The Gophers split into two teams for an intrasquad scrimmage — a 3-0 affair that lacked offense.

Minnesota defensive backs Grayson Levine and Steven Montgomery and wide receiver A.J. Barker collide for the ball Saturday during the annual Gophers spring game at TCF Bank Stadium.

Marisa Wojcik

Minnesota defensive backs Grayson Levine and Steven Montgomery and wide receiver A.J. Barker collide for the ball Saturday during the annual Gophers spring game at TCF Bank Stadium.

Dane Mizutani

Neither squad saw offensive success in the Gophers’ annual spring game Saturday, but the entire arrangement was altered from years past.

On Saturday — for the first time in Jerry Kill’s tenure — Minnesota split up its roster, kept score and had a clear winner in the end.

However, Kill said the scrimmage’s final score was almost irrelevant.

“We got to play everybody, and we got a chance to see everyone on the field, and at the end of the day … we got out of it healthy,” Kill said. “That’s the biggest thing.”

It was a chance for Minnesota to show off its growth over the past month of spring practices, but Chris Hawthorne’s 21-yard field goal proved to be the difference and the maroon squad triumphed 3-0 over its gold counterparts.

Minnesota, which struggled to a 3-9 record last season, didn’t look extremely sharp throughout the game, but the intensity was there.

“It felt like a real game — the intensity was real hype,” junior linebacker James Manuel said. “We came in early to the locker room so it felt like a game setting even before the game started.”

Manuel, who made the switch from safety to linebacker at the start of the spring, recorded five tackles and one sack and forced a fumble Saturday.

“We got out of it with 3 points in total so that’s good for both defenses,” Manuel added. 

The game featured a mixture of both defenses looking sharp and both offenses looking stagnant. But amid the occasional offensive ineptitude, quarterback MarQueis Gray looked efficient for the maroon team.

Gray was 4-for-8 for 62 yards in the game, including a 35-yard strike down the field to Brandon Green for the longest play from scrimmage of the day.

Gray looked more poised in the pocket than he did much of last year. A season ago, his preference seemed to be taking off and running. Even with his improved composure, he did not lead his team to a score.

But his backup, Max Shortell, took over the maroon team’s offense midway through the game.

Shortell, while not as efficient as Gray, impressed with 68 yards passing and an extra 30 yards rushing. He also led his team down the field for the only score for either team.

It was clear he had acquired a sense of comfort in the offense from last season to now.

“It’s a whole new level now how I understand [the offense],” Shortell said. “I’m able to talk to different kids about routes and different things they can do because we understand it more now.”

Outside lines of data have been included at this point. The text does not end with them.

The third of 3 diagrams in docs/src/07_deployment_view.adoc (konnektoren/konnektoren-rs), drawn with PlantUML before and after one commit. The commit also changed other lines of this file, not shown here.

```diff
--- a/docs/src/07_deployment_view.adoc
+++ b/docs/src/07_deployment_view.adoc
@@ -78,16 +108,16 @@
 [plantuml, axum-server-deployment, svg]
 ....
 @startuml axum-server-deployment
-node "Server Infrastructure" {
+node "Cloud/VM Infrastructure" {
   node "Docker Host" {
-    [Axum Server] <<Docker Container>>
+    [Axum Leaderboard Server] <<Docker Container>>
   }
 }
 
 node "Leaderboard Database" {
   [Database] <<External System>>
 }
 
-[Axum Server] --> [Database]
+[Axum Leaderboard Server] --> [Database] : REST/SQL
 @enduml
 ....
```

On the opposite sideline, freshmen quarterback duo Philip Nelson and Mitch Leidner led the gold team’s offense. Neither quarterback completed a pass Saturday (they were a combined 0-for-8), but Kill said he was still impressed with the body of work from the spring sessions.

Kill also said he was impressed with how the secondary looked while playing at game speed Saturday.

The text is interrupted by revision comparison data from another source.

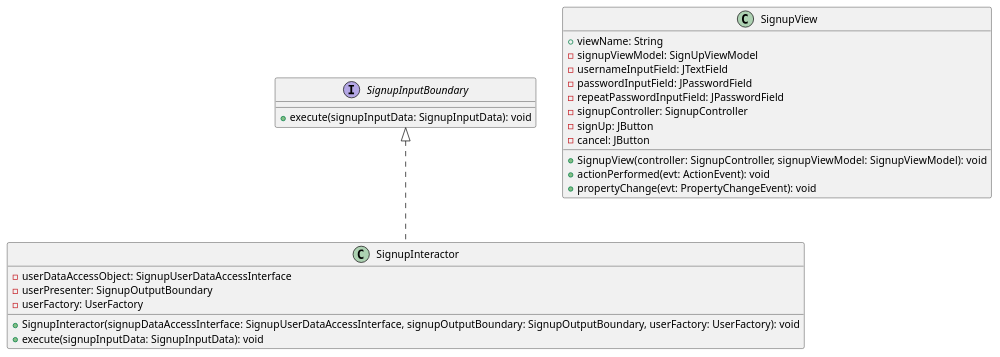
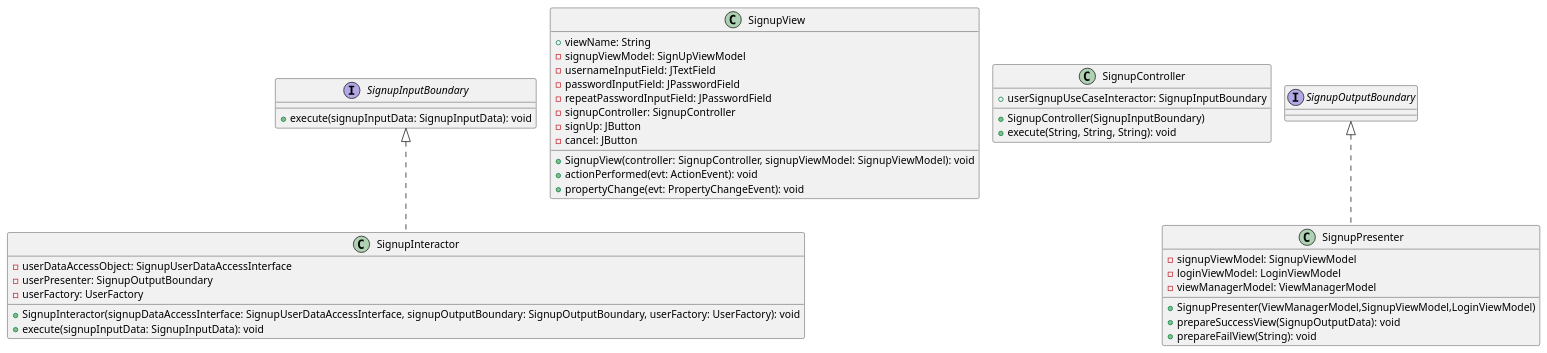
One commit to elescogna/tmarket changed the diagram in uml/signUpUseCase.puml. Above: the diagram before and after it, drawn with PlantUML.

Commit message:
Added classes for SignupPresenter and SignupController

```diff
--- a/uml/signUpUseCase.puml
+++ b/uml/signUpUseCase.puml
@@ -1,26 +1,45 @@
 @startuml
+!pragma layout smetana
+
 interface SignupInputBoundary {
     +execute(signupInputData: SignupInputData): void
 }
 class SignupInteractor implements SignupInputBoundary {
     -userDataAccessObject: SignupUserDataAccessInterface
     -userPresenter: SignupOutputBoundary
     -userFactory: UserFactory
     +SignupInteractor(signupDataAccessInterface: SignupUserDataAccessInterface, signupOutputBoundary: SignupOutputBoundary, userFactory: UserFactory): void
     +execute(signupInputData: SignupInputData): void
 }
 class SignupView {
     +viewName: String
     -signupViewModel: SignUpViewModel
     -usernameInputField: JTextField
     -passwordInputField: JPasswordField
     -repeatPasswordInputField: JPasswordField
     -signupController: SignupController
     -signUp: JButton
     -cancel: JButton
 
     +SignupView(controller: SignupController, signupViewModel: SignupViewModel): void
     +actionPerformed(evt: ActionEvent): void
     +propertyChange(evt: PropertyChangeEvent): void
 }
+
+class SignupController {
++userSignupUseCaseInteractor: SignupInputBoundary
+
++SignupController(SignupInputBoundary)
++execute(String, String, String): void
+}
+
+class SignupPresenter implements SignupOutputBoundary {
+-signupViewModel: SignupViewModel
+-loginViewModel: LoginViewModel
+-viewManagerModel: ViewManagerModel
+
++SignupPresenter(ViewManagerModel,SignupViewModel,LoginViewModel)
++prepareSuccessView(SignupOutputData): void
++prepareFailView(String): void
+}
 @enduml
```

“We got some guys in the secondary that can run, and we’re a little bigger in the secondary, which we needed to continue to do,” Kill said.

Cedric Thompson, who didn’t see the field much last season, led all players with eight tackles.

Minnesota proved Saturday that there is room for growth into the summer, but the true test won’t come until Aug. 30 when it opens the 2012-13 season against UNLV.